Trump’s Foreign Policy on Palestine and the Middle East: On February 7, The Jerusalem Fund hosted a discussion titled “Trump’s Foreign Policy Positions on Palestine and the Middle East” with Dr. Nathan Brown, Professor of Political Science and International Affairs and Director, Institute for Middle East Studies and Middle East Studies Program, George Washington University; Philip J. Crowley, Professor of Practice and Distinguished Fellow at the Institute for Public Diplomacy and Global Communication, George Washington University; and Dr. Shibley Telhami, Anwar Sadat Professor for Peace and Development, Director of the University of Maryland Critical Issues Poll, and nonresident senior fellow at the Brookings Institution.
While the panelists described Trump’s foreign policy in the region as “belligerent minimalism,” they remain hopeful that his administration will not cause any irreversible seismic shifts.

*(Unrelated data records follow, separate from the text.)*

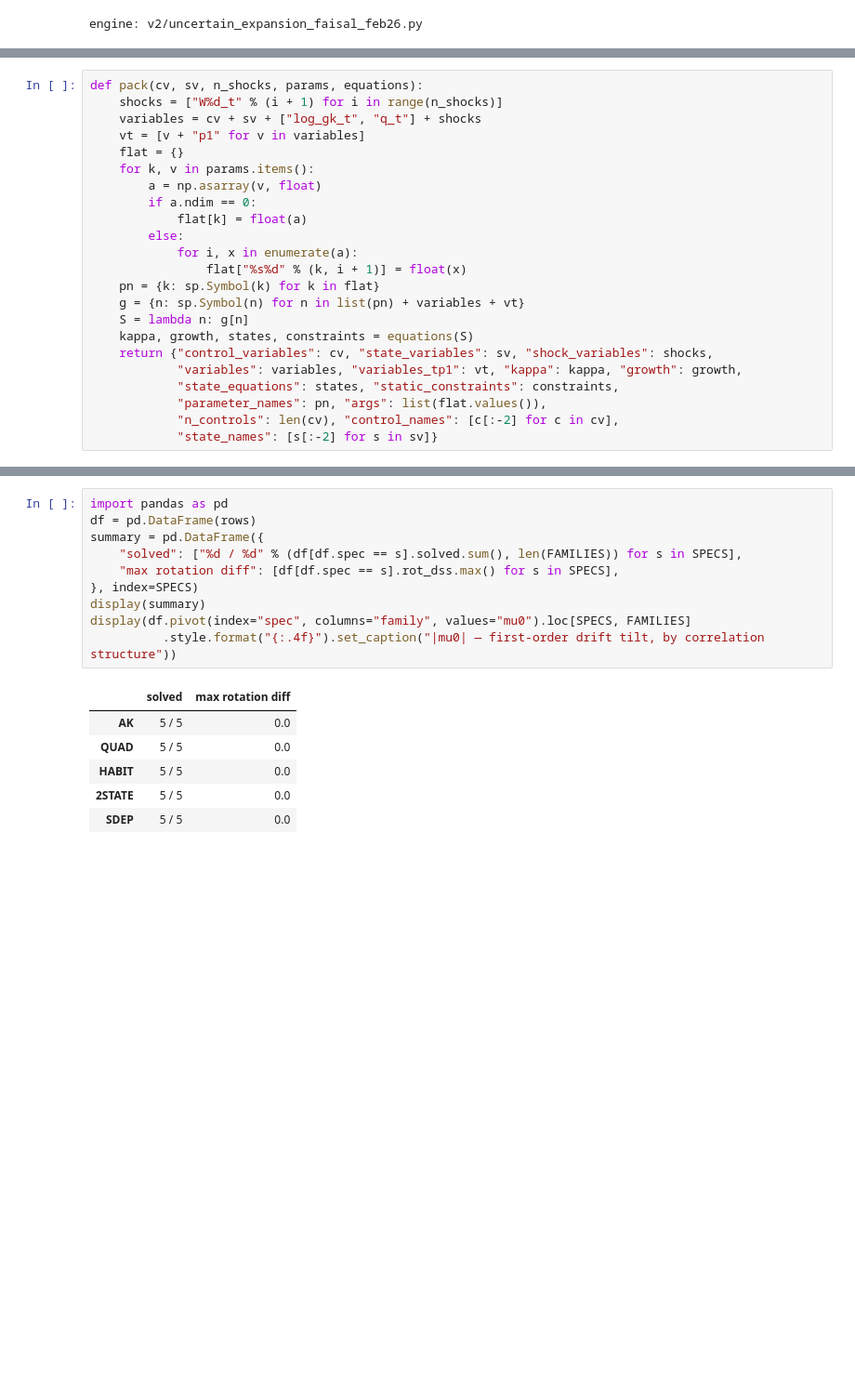
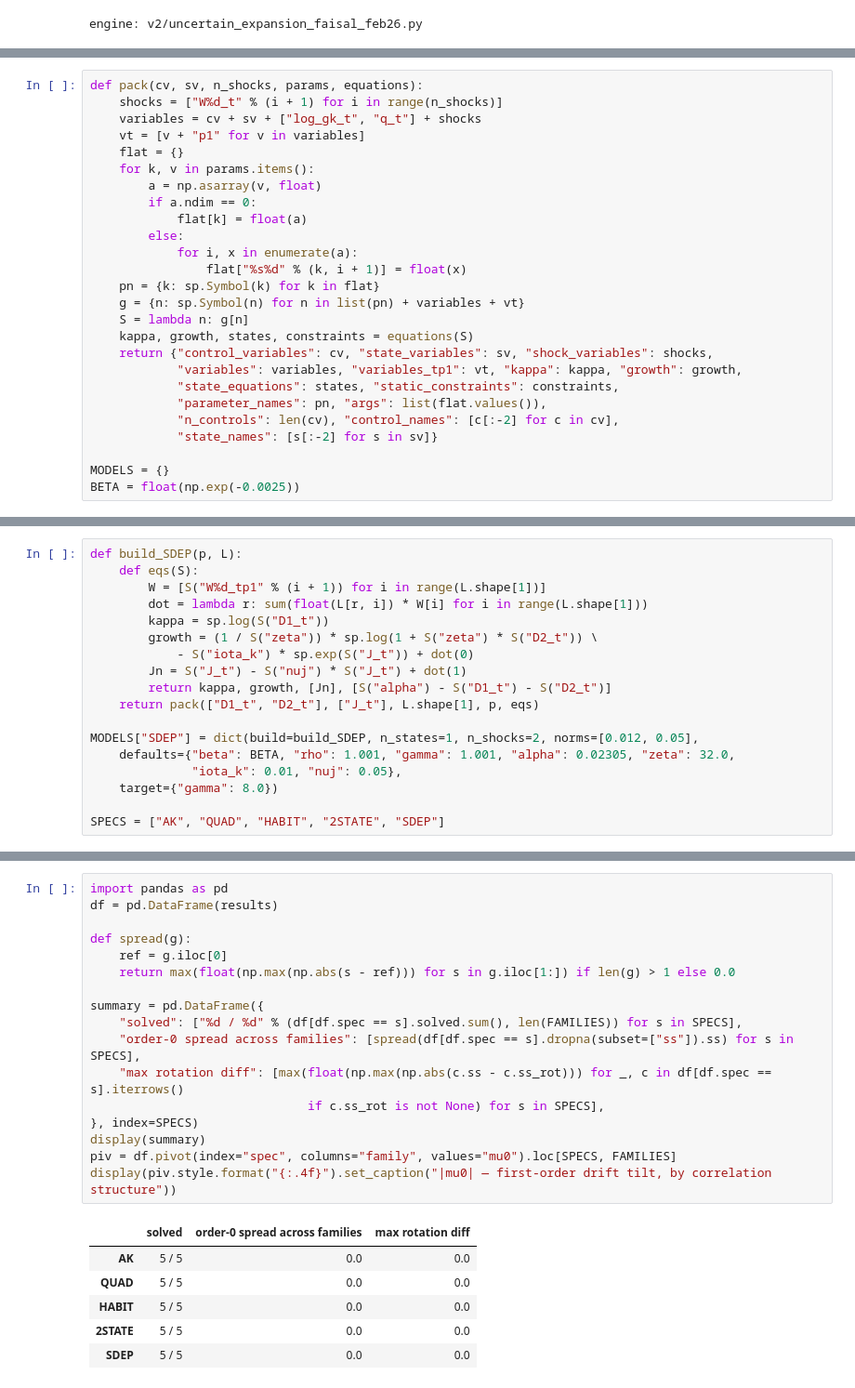
Before and after one commit to as7391746/QuantMFR-Colab, a Jupyter notebook: v2_demo.ipynb, the cells around one changed output, grey strips where cells are left out. Shown at 93% size. Saved outputs shown, nothing was run; the diff lists cells and outputs as text; blank space fills up the shorter version.

Commit message:
v2 demo: model-solve-plot structure, processes written out per model

```diff
--- a/v2_demo.ipynb
+++ b/v2_demo.ipynb
@@ -69,3 +72,6 @@ def pack(cv, sv, n_shocks, params, equations):
             "parameter_names": pn, "args": list(flat.values()),
             "n_controls": len(cv), "control_names": [c[:-2] for c in cv],
             "state_names": [s[:-2] for s in sv]}
+
+MODELS = {}
+BETA = float(np.exp(-0.0025))
@@ -137,0 +217,18 @@ steady-state (D1, D2) = (0.004034, 0.019016); closed-form D2 = 0.019023
+# %%
+def build_SDEP(p, L):
+    def eqs(S):
+        W = [S("W%d_tp1" % (i + 1)) for i in range(L.shape[1])]
+        dot = lambda r: sum(float(L[r, i]) * W[i] for i in range(L.shape[1]))
+        kappa = sp.log(S("D1_t"))
+        growth = (1 / S("zeta")) * sp.log(1 + S("zeta") * S("D2_t")) \
+            - S("iota_k") * sp.exp(S("J_t")) + dot(0)
+        Jn = S("J_t") - S("nuj") * S("J_t") + dot(1)
+        return kappa, growth, [Jn], [S("alpha") - S("D1_t") - S("D2_t")]
+    return pack(["D1_t", "D2_t"], ["J_t"], L.shape[1], p, eqs)
+
+MODELS["SDEP"] = dict(build=build_SDEP, n_states=1, n_shocks=2, norms=[0.012, 0.05],
+    defaults={"beta": BETA, "rho": 1.001, "gamma": 1.001, "alpha": 0.02305, "zeta": 32.0,
+              "iota_k": 0.01, "nuj": 0.05},
+    target={"gamma": 8.0})
+
+SPECS = ["AK", "QUAD", "HABIT", "2STATE", "SDEP"]
@@ -313,20 +353,27 @@ grid finished in 2.5 min
 # %%
 import pandas as pd
-df = pd.DataFrame(rows)
+df = pd.DataFrame(results)
+
+def spread(g):
+    ref = g.iloc[0]
+    return max(float(np.max(np.abs(s - ref))) for s in g.iloc[1:]) if len(g) > 1 else 0.0
+
 summary = pd.DataFrame({
     "solved": ["%d / %d" % (df[df.spec == s].solved.sum(), len(FAMILIES)) for s in SPECS],
-    "max rotation diff": [df[df.spec == s].rot_dss.max() for s in SPECS],
+    "order-0 spread across families": [spread(df[df.spec == s].dropna(subset=["ss"]).ss) for s in SPECS],
+    "max rotation diff": [max(float(np.max(np.abs(c.ss - c.ss_rot))) for _, c in df[df.spec == s].iterrows()
+                              if c.ss_rot is not None) for s in SPECS],
 }, index=SPECS)
 display(summary)
-display(df.pivot(index="spec", columns="family", values="mu0").loc[SPECS, FAMILIES]
-          .style.format("{:.4f}").set_caption("|mu0| — first-order drift tilt, by correlation structure"))
+piv = df.pivot(index="spec", columns="family", values="mu0").loc[SPECS, FAMILIES]
+display(piv.style.format("{:.4f}").set_caption("|mu0| — first-order drift tilt, by correlation structure"))
 # %% [output]
-|  | solved | max rotation diff |
-| AK | 5 / 5 | 0.0 |
-| QUAD | 5 / 5 | 0.0 |
-| HABIT | 5 / 5 | 0.0 |
-| 2STATE | 5 / 5 | 0.0 |
-| SDEP | 5 / 5 | 0.0 |
+|  | solved | order-0 spread across families | max rotation diff |
+| AK | 5 / 5 | 0.0 | 0.0 |
+| QUAD | 5 / 5 | 0.0 | 0.0 |
+| HABIT | 5 / 5 | 0.0 | 0.0 |
+| 2STATE | 5 / 5 | 0.0 | 0.0 |
+| SDEP | 5 / 5 | 0.0 | 0.0 |
 |mu0| — first-order drift tilt, by correlation structure
 | family | diagonal | dense | leverage | collinear | rankdef |
 | spec |  |  |  |  |  |
```
Also changed, not shown: parts of 22 cells of this notebook, 1 other file.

Beginning with his demonstrated hostility to international organizations, it is unlikely that a US exit from these institutions will have much impact on Arab countries, as they have been typically weak institutionally. Despite no clear vision, there is also the constant discussion of combating “radical Islamic terrorism,” which suggests a heightening of the importance of regional security issues. However, due to his stated aversion to “boots on the ground,” Trump’s policy is likely to have some continuity with the Obama doctrine. Furthermore, he has working relationships with several Arab heads of state and his tough rhetoric on Iran is likely to reassure the Gulf. While policies like the travel ban are likely to weaken support for future initiatives, the administration’s foreign policy objectives do not point to wanting to reshape the Middle East.
As for the Israeli-Palestinian conflict, Trump’s comments about moving the American embassy to Jerusalem have many worried that the peace process is in jeopardy. The main area for concern here is that for Trump’s largest support bloc, the Evangelicals, Israel is one of the top two most important policy areas. So the question then becomes, how much damage will be done? The first measurement will come from how permissive the administration is with concrete changing of facts on the ground, like construction and settlement building. The second will be to what extent Trump’s empowerment of outside groups can cause a paradigm shift, effectively allowing them to “pull the rug out” from mainstream ideas like the two-state solution, and instead opt for more dramatic moves to change previously held ideas. Despite this gloomy scenario, the panelists maintained that it is unlikely that the administration will be able to push any plan into reality. They noted that the biggest shifts to this conflict, and regional dynamics more broadly, has come from outside events (e.g., the Iranian revolution, the Palestinian intifadas, 9/11, etc.) rather than legislative actions or peace plan agendas.